The BBC's Ishbel Matheson: "The Lusaka peace process has inched forward."
But Jean-Pierre Bemba, leader of the Congolese Liberation Movement (MLC), threatened to resume fighting if a separate rebel group did not sign its part of the truce within a week.

"It is true I have signed [a ceasefire] today," he said on Sunday.

"But I will withdraw my signature unless the others also sign within seven days."

Mr Bemba was referring to the Rwandan-backed Congolese Rally for Democracy (RCD), which controls about half of Africa's third largest country and is in disarray over the accord.

He said that the MLC, which is backed by Uganda, would "continue the fight to Kinshasa", if the RCD did not meet his deadline.

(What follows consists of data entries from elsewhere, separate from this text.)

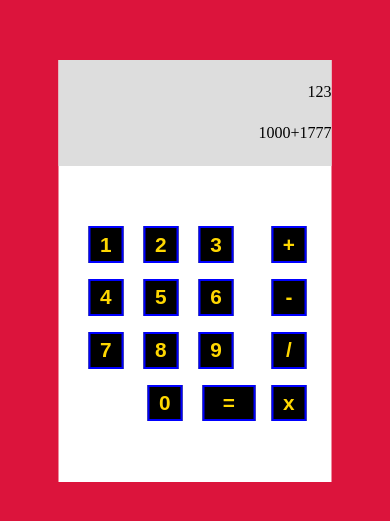
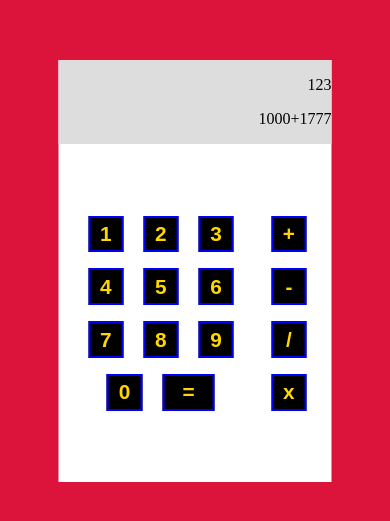
Before and after one commit to BlackMountA/calculator, a plain HTML site: page index.html in a window 390 px wide. Shown: the part 151-672 px from the top of the page. Drawn offline with Linux system fonts and the light colour scheme.

Commit message:
mobile user interface adjusted and corrected

```diff
--- a/style.css
+++ b/style.css
@@ -19,7 +19,7 @@ main{
     background-color: white;
 }
 .screen{
-    height: 25%;
+    height: 20%;
     background-color: #ddd;
     display: flex;
     flex-direction: column;
@@ -30,10 +30,11 @@ main{
     direction: rtl;
 }
 .cta{
-    height: 75%;
+    height: 80%;
     width: 100%;
     display: flex;
     align-items: center;
+
 }
 .digits{
     /* height: 75%; */
@@ -56,7 +57,7 @@ button{
 }
 .last-row{
     display: block;
-    text-align: right;
+    text-align: center;
 }
 .arithemetic-operators{
     /* display: block; */
```
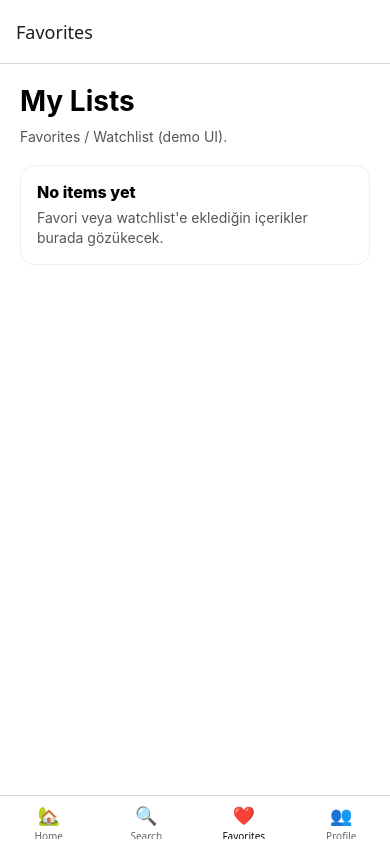
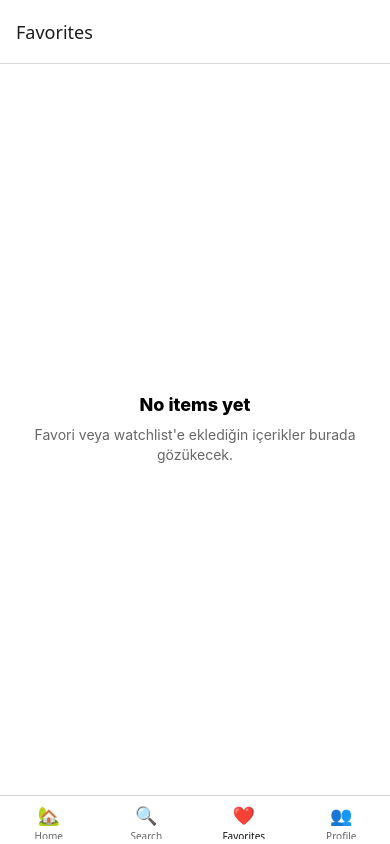
Before and after one commit to OzanDuru/CinePalm, a React Native app: screen /Favorites in a window 390 px wide. Built offline with nearby package versions, Linux system fonts and the light colour scheme.

Commit message:
Week 1: Add Empty and Loading UI states

```diff
--- /dev/null
+++ b/src/components/EmptyState.js
@@ -0,0 +1,44 @@
+import React from "react";
+import { View, Text, Pressable, StyleSheet } from "react-native";
+
+export default function EmptyState({
+  title = "Nothing here",
+  subtitle = "Try again later.",
+  actionLabel,
+  onAction,
+}) {
+  return (
+    <View style={styles.wrap}>
+      <Text style={styles.title}>{title}</Text>
+      <Text style={styles.sub}>{subtitle}</Text>
+
+      {actionLabel && onAction ? (
+        <Pressable style={styles.btn} onPress={onAction}>
+          <Text style={styles.btnText}>{actionLabel}</Text>
+        </Pressable>
+      ) : null}
+    </View>
+  );
+}
+
+const styles = StyleSheet.create({
+  wrap: {
+    flex: 1,
+    alignItems: "center",
+    justifyContent: "center",
+    padding: 24,
+    gap: 10,
+    backgroundColor: "#fff",
+  },
+  title: { fontSize: 18, fontWeight: "800" },
+  sub: { color: "#666", textAlign: "center", lineHeight: 20 },
+  btn: {
+    marginTop: 8,
+    paddingVertical: 12,
+    paddingHorizontal: 16,
+    borderRadius: 12,
+    borderWidth: 1,
+    borderColor: "#ddd",
+  },
+  btnText: { fontWeight: "800" },
+});
--- /dev/null
+++ b/src/components/LoadingState.js
@@ -0,0 +1,28 @@
+import React from "react";
+import { View, Text, ActivityIndicator, StyleSheet } from "react-native";
+
+export default function LoadingState({
+  title = "Loading...",
+  subtitle = "Please wait",
+}) {
+  return (
+    <View style={styles.wrap}>
+      <ActivityIndicator size="large" />
+      <Text style={styles.title}>{title}</Text>
+      <Text style={styles.sub}>{subtitle}</Text>
+    </View>
+  );
+}
+
+const styles = StyleSheet.create({
+  wrap: {
+    flex: 1,
+    alignItems: "center",
+    justifyContent: "center",
+    padding: 24,
+    gap: 10,
+    backgroundColor: "#fff",
+  },
+  title: { fontSize: 18, fontWeight: "800" },
+  sub: { color: "#666" },
+});
--- a/src/screens/FavoritesScreen.js
+++ b/src/screens/FavoritesScreen.js
@@ -1,38 +1,20 @@
-// src/screens/FavoritesScreen.js
 import React from "react";
-import { View, Text, StyleSheet } from "react-native";
 import ScreenContainer from "../components/ScreenContainer";
-
+import EmptyState from "../components/EmptyState";
 
 export default function FavoritesScreen() {
-  const isEmpty = true; // şimdilik boş senaryo
+  const isEmpty = true; // demo boş senaryo
 
   return (
     <ScreenContainer>
-    <View style={styles.container}>
-      <Text style={styles.header}>My Lists</Text>
-      <Text style={styles.desc}>Favorites / Watchlist (demo UI).</Text>
-
       {isEmpty ? (
-        <View style={styles.emptyBox}>
-          <Text style={styles.emptyTitle}>No items yet</Text>
-          <Text style={styles.emptyDesc}>
-            Favori veya watchlist'e eklediğin içerikler burada gözükecek.
-          </Text>
-        </View>
+        <EmptyState
+          title="No items yet"
+          subtitle="Favori veya watchlist'e eklediğin içerikler burada gözükecek."
+        />
       ) : (
-        <Text>(Buraya sonra liste gelecek)</Text>
+        null
       )}
-    </View>
     </ScreenContainer>
   );
 }
-
-const styles = StyleSheet.create({
-  container: { flex: 1, padding: 20, backgroundColor: "#fff", gap: 10 },
-  header: { fontSize: 28, fontWeight: "700" },
-  desc: { fontSize: 14, color: "#555" },
-  emptyBox: { borderWidth: 1, borderColor: "#eee", borderRadius: 14, padding: 16, gap: 6, marginTop: 10 },
-  emptyTitle: { fontSize: 16, fontWeight: "800" },
-  emptyDesc: { color: "#555", lineHeight: 20 },
-});
--- a/src/screens/SearchScreen.js
+++ b/src/screens/SearchScreen.js
@@ -1,8 +1,7 @@
-// src/screens/SearchScreen.js
-import React, { useState } from "react";
+import React, { useEffect, useState } from "react";
 import { View, Text, TextInput, FlatList, StyleSheet } from "react-native";
 import ScreenContainer from "../components/ScreenContainer";
-
+import LoadingState from "../components/LoadingState";
 
 const DUMMY_RESULTS = [
   { id: "1", title: "Avatar" },
@@ -12,6 +11,21 @@ const DUMMY_RESULTS = [
 
 export default function SearchScreen() {
   const [q, setQ] = useState("");
+  const [loading, setLoading] = useState(true);
+
+  // Demo loading (2 sn)
+  useEffect(() => {
+    const t = setTimeout(() => setLoading(false), 2000);
+    return () => clearTimeout(t);
+  }, []);
+
+  if (loading) {
+    return (
+      <ScreenContainer>
+        <LoadingState title="Searching..." subtitle="Fetching demo results" />
+      </ScreenContainer>
+    );
+  }
 
   return (
     <ScreenContainer>
```
Lines whose indentation alone changed are shown as unchanged.
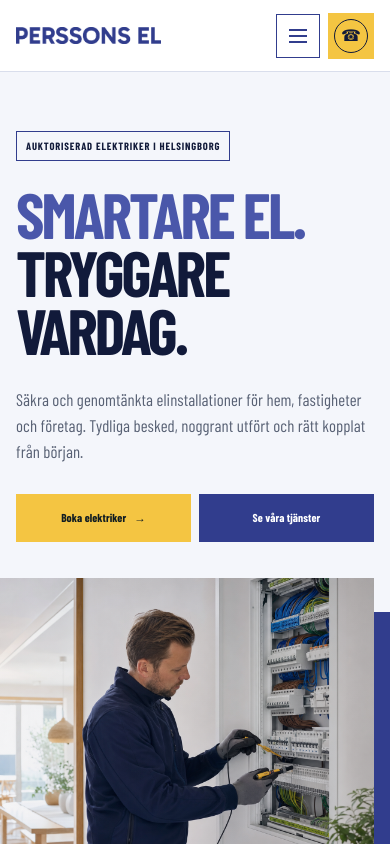
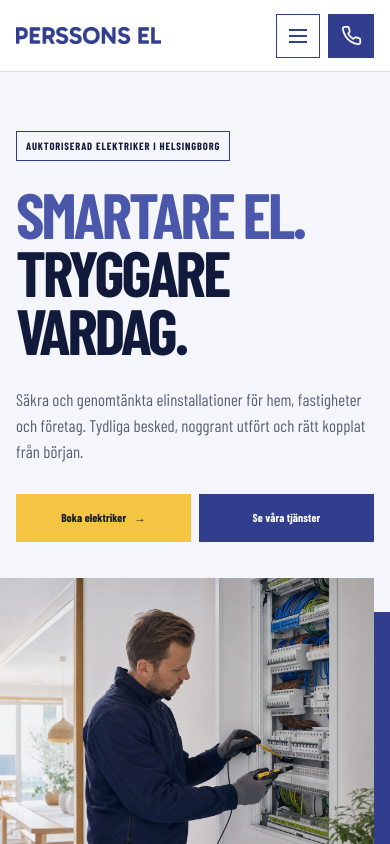
Before and after one commit to salmanizhar/persons-el, a Next.js app: page / in a window 390 px wide. Shown: the top 844 px of the page. Built offline with nearby package versions, Linux system fonts and the light colour scheme; no server answers; a web font is replaced by a local one.

Commit message:
Add mobile-friendly call icon and adjust header call styles for improved accessibility

```diff
--- a/src/app/globals.css
+++ b/src/app/globals.css
@@ -2235,3 +2235,30 @@ body h3,
   letter-spacing: 0.01em;
   font-kerning: normal;
 }
+
+.header-call-icon svg {
+  display: block;
+  width: 18px;
+  height: 18px;
+}
+
+/* Compact, single-shape mobile call control. */
+@media (max-width: 700px) {
+  .header-call {
+    padding: 0;
+    background: var(--blue);
+    color: #fff;
+    border: 1px solid var(--blue);
+  }
+  .header-call-icon {
+    width: 22px;
+    height: 22px;
+    border: 0;
+    border-radius: 0;
+  }
+  .header-call-icon svg {
+    display: block;
+    width: 21px;
+    height: 21px;
+  }
+}
--- a/src/components/header.tsx
+++ b/src/components/header.tsx
@@ -33,7 +33,15 @@ export function Header() {
         </details>
         <a className="header-call" href="tel:+46768107050">
           <span className="header-call-icon" aria-hidden="true">
-            ☎
+            <svg viewBox="0 0 24 24" fill="none">
+              <path
+                d="M22 16.92v3a2 2 0 0 1-2.18 2 19.8 19.8 0 0 1-8.63-3.07 19.5 19.5 0 0 1-6-6A19.8 19.8 0 0 1 2.12 4.18 2 2 0 0 1 4.11 2h3a2 2 0 0 1 2 1.72c.13.96.36 1.9.69 2.8a2 2 0 0 1-.45 2.11L8.09 9.91a16 16 0 0 0 6 6l1.27-1.27a2 2 0 0 1 2.11-.45c.9.33 1.84.56 2.8.69A2 2 0 0 1 22 16.92Z"
+                stroke="currentColor"
+                strokeWidth="2"
+                strokeLinecap="round"
+                strokeLinejoin="round"
+              />
+            </svg>
           </span>
           <span>
             <small>Ring oss direkt</small>
```
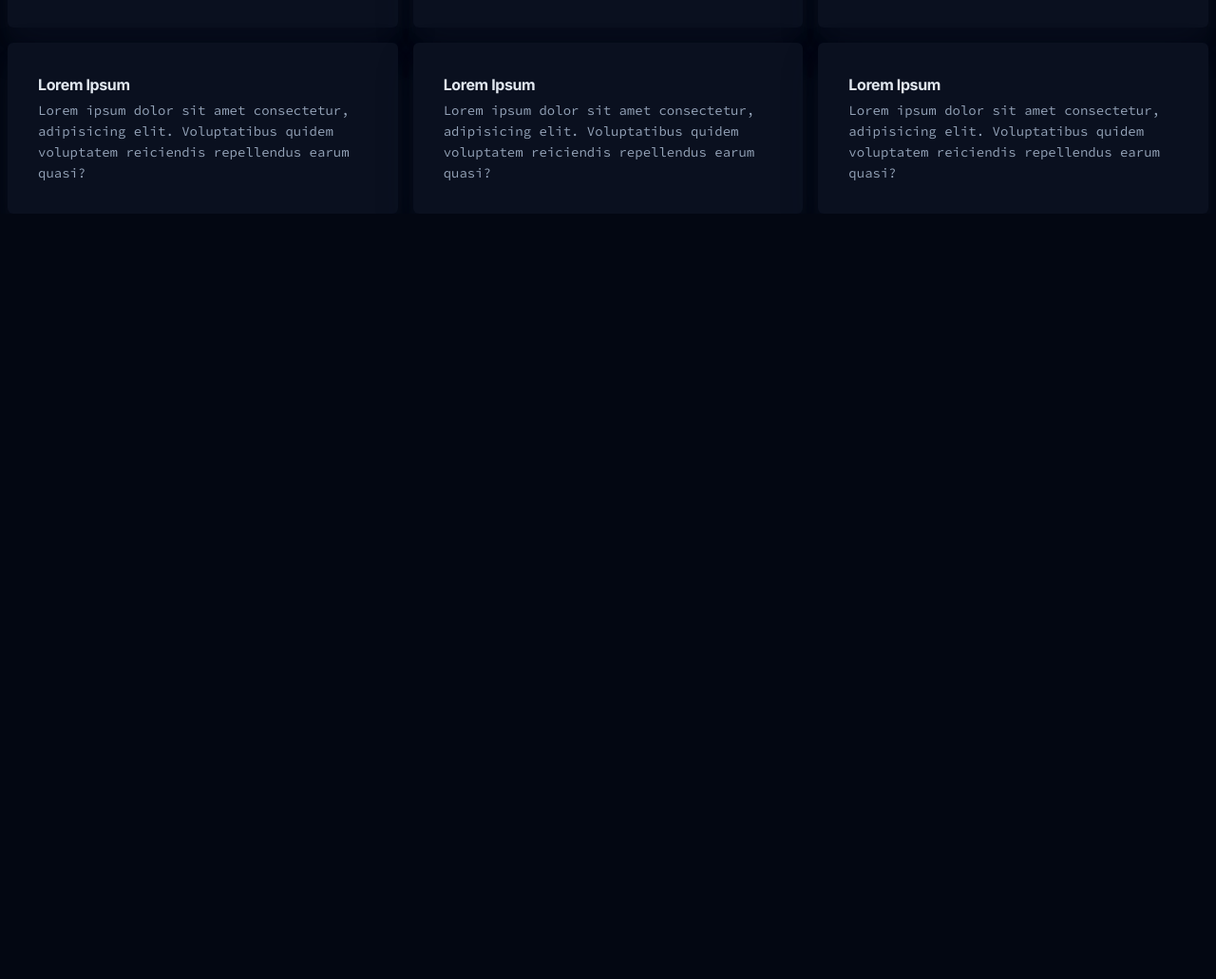
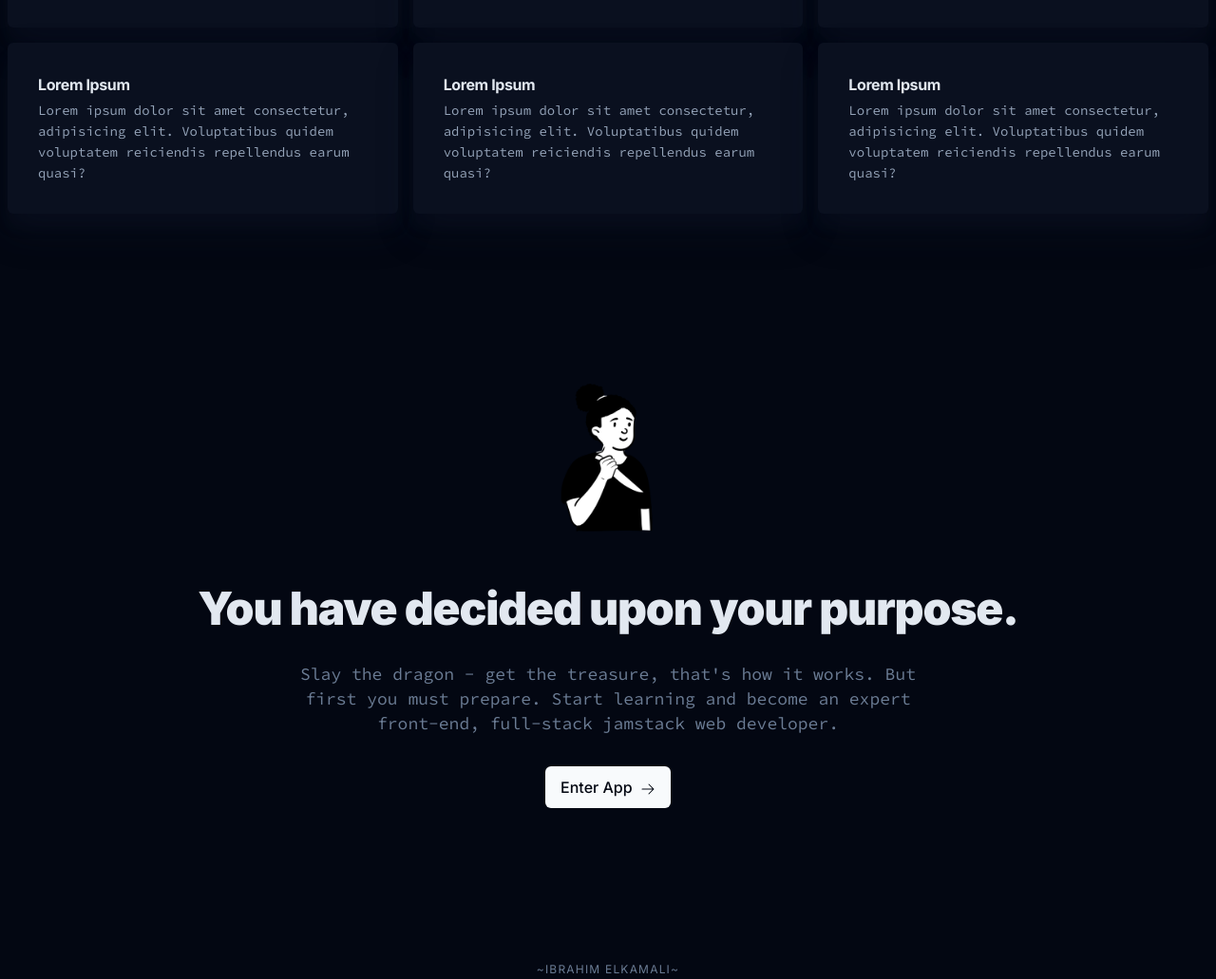
Before and after one commit to Marve10s/SlayingTheDragon, a website built with Parcel: page src/index.html in a window 1280 px wide. Shown: the part 5331-6362 px from the top of the page at 95% size. Before the commit the page ends 5556 px from the top, so only its background shows below. Built offline with nearby package versions, Linux system fonts and the light colour scheme.

Commit message:
Finish touches

```diff
--- a/src/index.html
+++ b/src/index.html
@@ -587,8 +587,40 @@
           </div>
         </div>
       </section>
-      <!-- <section></section> -->
+      <section class="cta section container">
+        <img
+          class="cta__image"
+          src="/public/cta.png"
+          alt="women with knife"
+          width="720"
+          height="972"
+        />
+        <h2 class="cta__title">You have decided upon your purpose.</h2>
+        <p class="cta__description">
+          Slay the dragon - get the treasure, that's how it works. But first you
+          must prepare. Start learning and become an expert front-end,
+          full-stack jamstack web developer.
+        </p>
+        <a href="#" class="ctn__btn btn"
+          >Enter App
+          <svg
+            xmlns="http://www.w3.org/2000/svg"
+            viewBox="0 0 24 24"
+            fill="currentColor"
+            class="cta__arrow"
+            aria-hidden="true"
+          >
+            <path
+              fill-rule="evenodd"
+              d="M12.97 3.97a.75.75 0 0 1 1.06 0l7.5 7.5a.75.75 0 0 1 0 1.06l-7.5 7.5a.75.75 0 1 1-1.06-1.06l6.22-6.22H3a.75.75 0 0 1 0-1.5h16.19l-6.22-6.22a.75.75 0 0 1 0-1.06Z"
+              clip-rule="evenodd"
+            />
+          </svg>
+        </a>
+      </section>
     </main>
-    <footer></footer>
+    <footer class="container section">
+      <p class="footer__description">~Ibrahim Elkamali~</p>
+    </footer>
   </body>
 </html>
--- /dev/null
+++ b/src/styles/components/cta.css
@@ -0,0 +1,87 @@
+.cta {
+  text-align: center;
+}
+
+.cta > * + * {
+  margin-top: 1rem;
+}
+
+.cta__image {
+  width: var(--size-9xl);
+  height: var(--size-9xl);
+  object-fit: contain;
+  margin-inline: auto;
+}
+.cta__title {
+  font-size: var(--size-2xl);
+  font-weight: 900;
+  line-height: 1;
+}
+
+.cta__description {
+  font-family: var(--font-secondary);
+  font-size: var(--size-sm);
+  color: var(--clr-muted);
+  max-width: 60ch;
+  margin-inline: auto;
+}
+
+.cta__btn {
+  font-size: var(--size-sm);
+}
+
+.cta__arrow {
+  width: 1em;
+  display: inline;
+  vertical-align: middle;
+  margin-left: 0.25rem;
+}
+
+@media (min-width: 475px) {
+  .cta__image {
+    width: var(--size-10xl);
+    height: var(--size-10xl);
+  }
+
+  .cta__title {
+    font-size: var(--size-3xl);
+  }
+
+  .cta__description {
+    font-size: var(--size-base);
+  }
+
+  .cta__btn {
+    font-size: var(--size-base);
+  }
+}
+/* @media (min-width: 640px) {
+}
+@media (min-width: 768px) {
+}
+@media (min-width: 1024px) {
+} */
+@media (min-width: 1280px) {
+  .cta > * + * {
+    margin-top: 2rem;
+  }
+
+  .cta__image {
+    width: 12.5rem;
+    height: 12.5rem;
+  }
+
+  .cta__title {
+    font-size: var(--size-5xl);
+  }
+
+  .cta__description {
+    font-size: var(--size-lg);
+  }
+
+  .cta__btn {
+    font-size: var(--size-lg);
+  }
+}
+/* @media (min-width: 1536px) {
+} */
--- /dev/null
+++ b/src/styles/components/footer.css
@@ -0,0 +1,8 @@
+.footer__description {
+  color: var(--clr-muted);
+  text-align: center;
+  font-size: var(--size-xs);
+  text-transform: uppercase;
+  letter-spacing: 0.1em;
+  user-select: none;
+}
--- a/src/styles/main.css
+++ b/src/styles/main.css
@@ -8,4 +8,6 @@
 @import url("components/testimonial.css");
 @import url("components/features.css");
 @import url("components/faq.css");
+@import url("components/cta.css");
+@import url("components/footer.css");
 @import url("utility.css");
```
Also changed, not shown: public/cta.png (added).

[ image: Jean-Pierre Bamba: Truce will not hold unless RCD also signs]
Jean-Pierre Bamba: Truce will not hold unless RCD also signs
Earlier the millionaire Mr Bemba committed his forces to the ceasefire at a ceremony presided over by conflict mediator Zambian President Frederick Chiluba.

"We believe the region needs real peace," he told a news conference after the signing.

"It is for this reason that we have signed the ceasefire to bring an end to the war."

He called on Congolese President Laurent Kabila to step down and warned that his troops would retaliate immediately if attacked by government forces.

Mr Chiluba applauded his "responsible leadership", and is expected in Rwanda on Tuesday to try to persuade the RCD to sign the deal.

The signing by Mr Bemba follows several significant victories by his troops over government forces in recent days.

Slow path to peace

The peace pact, which was reached on 10 July, is aimed at ending a complex war which started with a rebel insurgency in August last year.

It has so far been signed on the one hand by President Kabila and his military allies from Zimbabwe, Angola and Namibia, and on the other by Rwanda and Uganda.


[ image:  ]
But a dispute over leadership meant the RCD did not sign and neither did the MLC.

The former has split into two factions, one led by ousted leader Ernest Wamba dia Wamba and another by Emile Ilunga.

Ilunga, who is backed by Rwanda, says he will not sign the document along with Wamba, who is supported by Uganda.

A meeting between the two RCD factions last week in Tanzania failed to produce results.



Advanced options | Search tips




Back to top | BBC News Home | BBC Homepage | ©




Africa | Americas | Asia-Pacific | Europe | Middle East | South Asia



Relevant Stories

30 Jul 99 | Africa
Thousands flee Congo rebels

14 Jul 99 | Africa
Kabila grants rebel amnesty

10 Jul 99 | Africa
Analysis: Premature euphoria in Congo

08 Jul 99 | Africa
Congo peace plan: the main points

23 Jun 99 | Africa
DR Congo: What price peace?





Internet Links


Democratic Republic of Congo

New Congo Net


The BBC is not responsible for the content of external internet sites.




In this section

Dam builders charged in bribery scandal

Burundi camps 'too dire' to help

Sudan power struggle denied

Animal airlift planned for Congo

Spy allegations bug South Africa

Senate leader's dismissal 'a good omen'

Tatchell calls for rights probe into Mugabe

Zimbabwe constitution: Just a bit of paper?

South African gays take centre stage

Nigeria's ruling party's convention

UN to return to Burundi

Bissau military hold fire

Nile basin agreement on water cooperation

Congo Brazzaville defends peace initiative

African Media Watch

Liberia names new army chief